By robot sized do you mean smaller wheels? Or did you shorten your prototype to account for the 16" maximum extension?

We made it a few inches narrower, 15in vs 18in, the roller has a shorter pivot arm, 6in vs 8in, and the floor pan is a little thicker. .25in vs .1in. A few other things are a little different i’m sure.

Bad science practice changing multiple variables at once… welcome to build season!

I would also recommend wearing a respirator and goggles to catch any stray paint, even with a fume extractor.

This thread has been interesting so far, and I look forward to future progress reports!

Hey James, awesome thread as always.
From your CAD it looks like your elevator is being mounted straight to your bellypan (brainpan?)? Am I missing something?
Also definitely keep us updated on the over-the-top cube collector, because I really like that style and just haven’t had a chance to prototype it.

Yes. Even a 3/4 paper mask does wonders at keeping spray out of your respiratory system. I suggest cleaning safety glasses/goggles with IPA or paint thinner (mineral spirits) immediately after spraying to keep them clean.

We have not modeled triangulation for the tower yet as it is heavily influenced by the ramp design that is still in progress. We are confident that we can find a solution given the grid of holes on the deck.
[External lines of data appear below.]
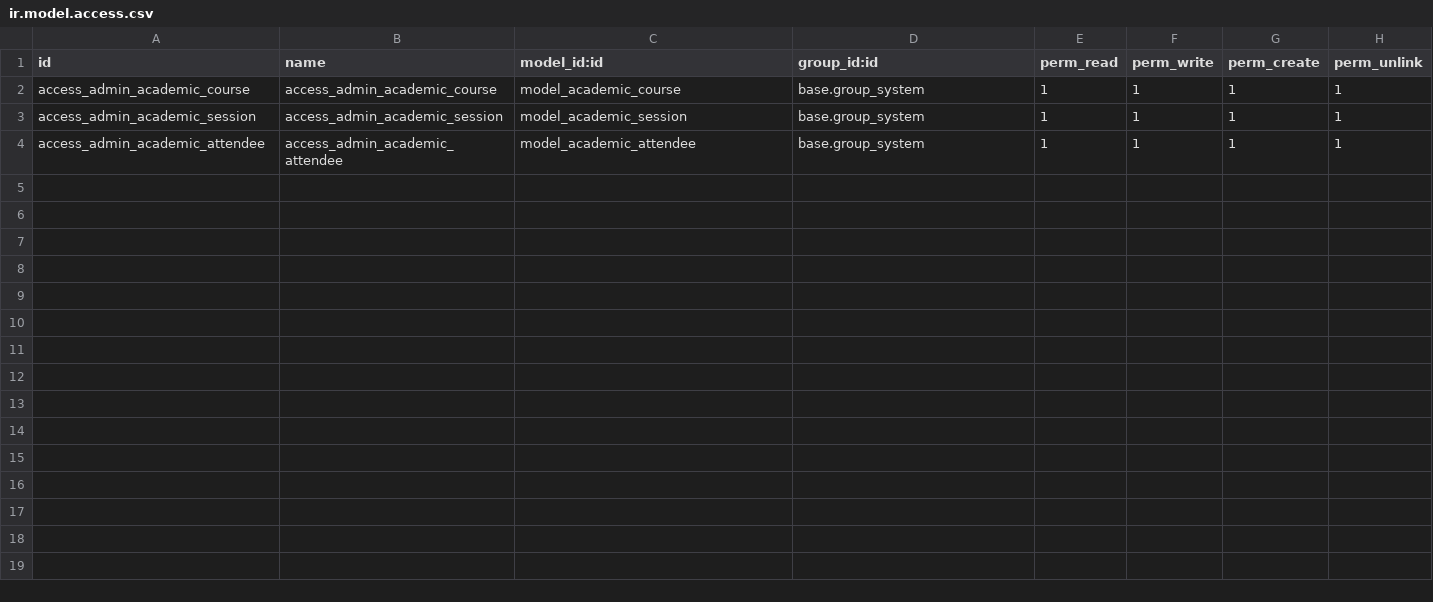
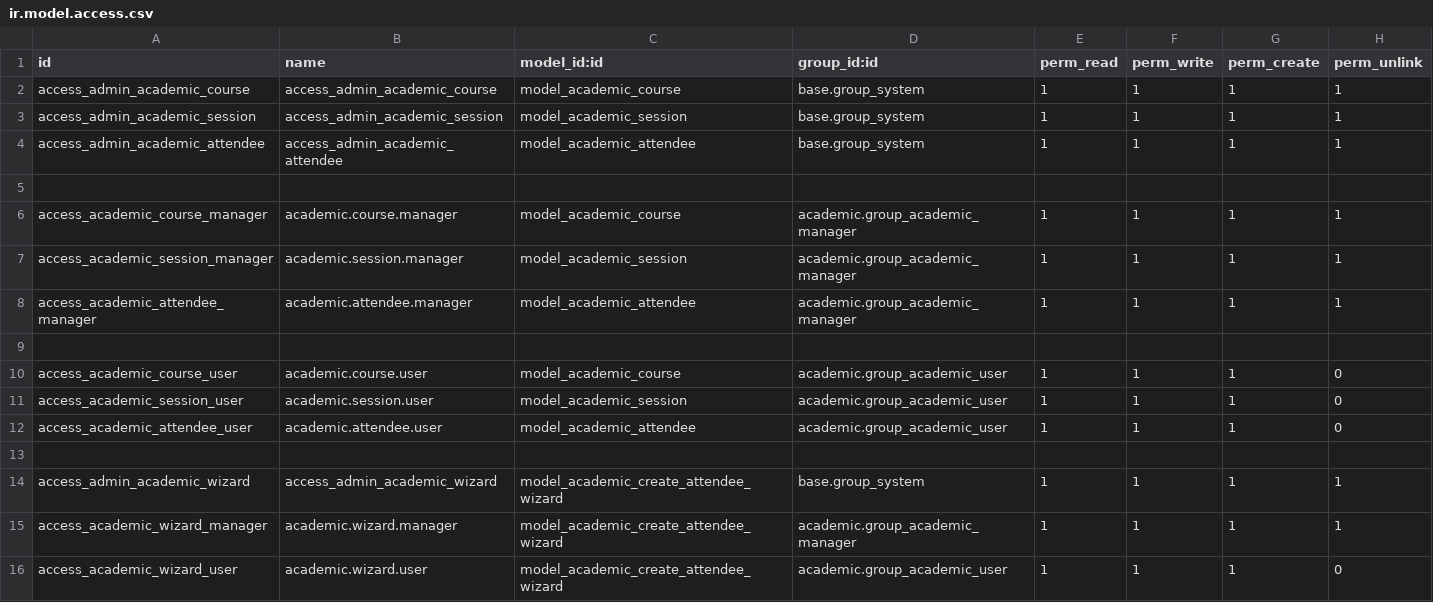
Before and after one commit to conkcacink/Vitraining-Bootcamp-T005, a CSV file: academic/security/ir.model.access.csv, drawn as a sheet; the diff names each change by its address in the sheet, - before the commit and + after, or states it on an @@ line.

```diff
--- a/academic/security/ir.model.access.csv
+++ b/academic/security/ir.model.access.csv
+row 5: (empty)
+row 6: access_academic_course_manager | academic.course.manager | model_academic_course | academic.group_academic_manager | 1 | 1 | 1 | 1
+row 7: access_academic_session_manager | academic.session.manager | model_academic_session | academic.group_academic_manager | 1 | 1 | 1 | 1
+row 8: access_academic_attendee_manager | academic.attendee.manager | model_academic_attendee | academic.group_academic_manager | 1 | 1 | 1 | 1
+row 9: (empty)
+row 10: access_academic_course_user | academic.course.user | model_academic_course | academic.group_academic_user | 1 | 1 | 1 | 0
+row 11: access_academic_session_user | academic.session.user | model_academic_session | academic.group_academic_user | 1 | 1 | 1 | 0
+row 12: access_academic_attendee_user | academic.attendee.user | model_academic_attendee | academic.group_academic_user | 1 | 1 | 1 | 0
+row 13: (empty)
+row 14: access_admin_academic_wizard | access_admin_academic_wizard | model_academic_create_attendee_wizard | base.group_system | 1 | 1 | 1 | 1
+row 15: access_academic_wizard_manager | academic.wizard.manager | model_academic_create_attendee_wizard | academic.group_academic_manager | 1 | 1 | 1 | 1
+row 16: access_academic_wizard_user | academic.wizard.user | model_academic_create_attendee_wizard | academic.group_academic_user | 1 | 1 | 1 | 0
```
Also changed, not shown: 12 other files.
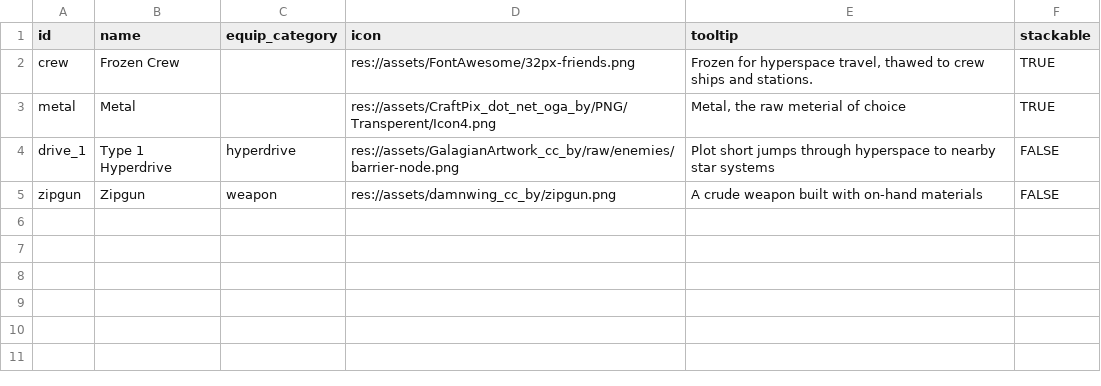
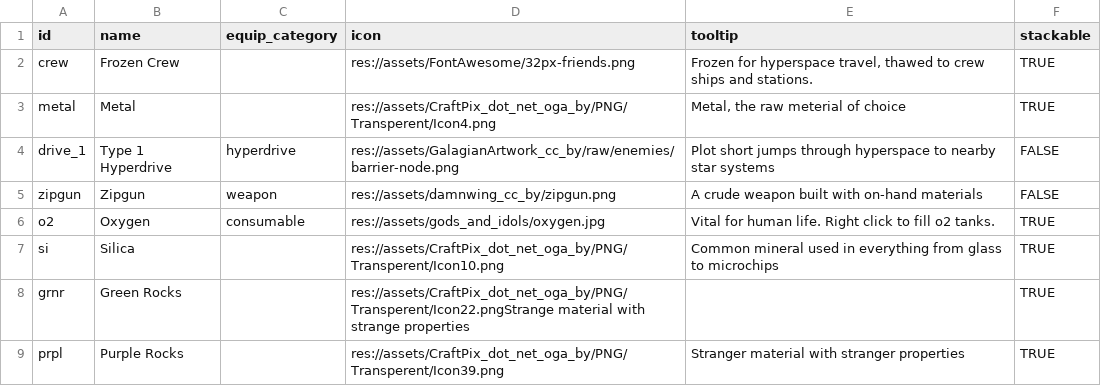
Before and after one commit to EamonnMR/SurviveSpace, a CSV file: data/items.csv, drawn as a sheet; the diff names each change by its address in the sheet, - before the commit and + after, or states it on an @@ line.

```diff
--- a/data/items.csv
+++ b/data/items.csv
+row 6: o2 | Oxygen | consumable | res://assets/gods_and_idols/oxygen.jpg | Vital for human life. Right click to fill o2 tanks. | TRUE
+row 7: si | Silica |  | res://assets/CraftPix_dot_net_oga_by/PNG/Transperent/Icon10.png | Common mineral used in everything from glass to microchips | TRUE
+row 8: grnr | Green Rocks |  | res://assets/CraftPix_dot_net_oga_by/PNG/Transperent/Icon22.pngStrange material with strange properties |  | TRUE
+row 9: prpl | Purple Rocks |  | res://assets/CraftPix_dot_net_oga_by/PNG/Transperent/Icon39.png | Stranger material with stranger properties | TRUE
```
Also changed, not shown: data/biomes.csv, 8 other files.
So as a non-mechanical mentor, I didn’t know about the FRC Design Calculator. In case there’s anyone else looking for it, I think it’s available here:

Just be sure that your cleaning solution won’t affect the structural integrity of the glasses/goggles. My safety glasses once got coated with small spots of paint from an electric sprayer. 70% isopropanol removed the spots completely.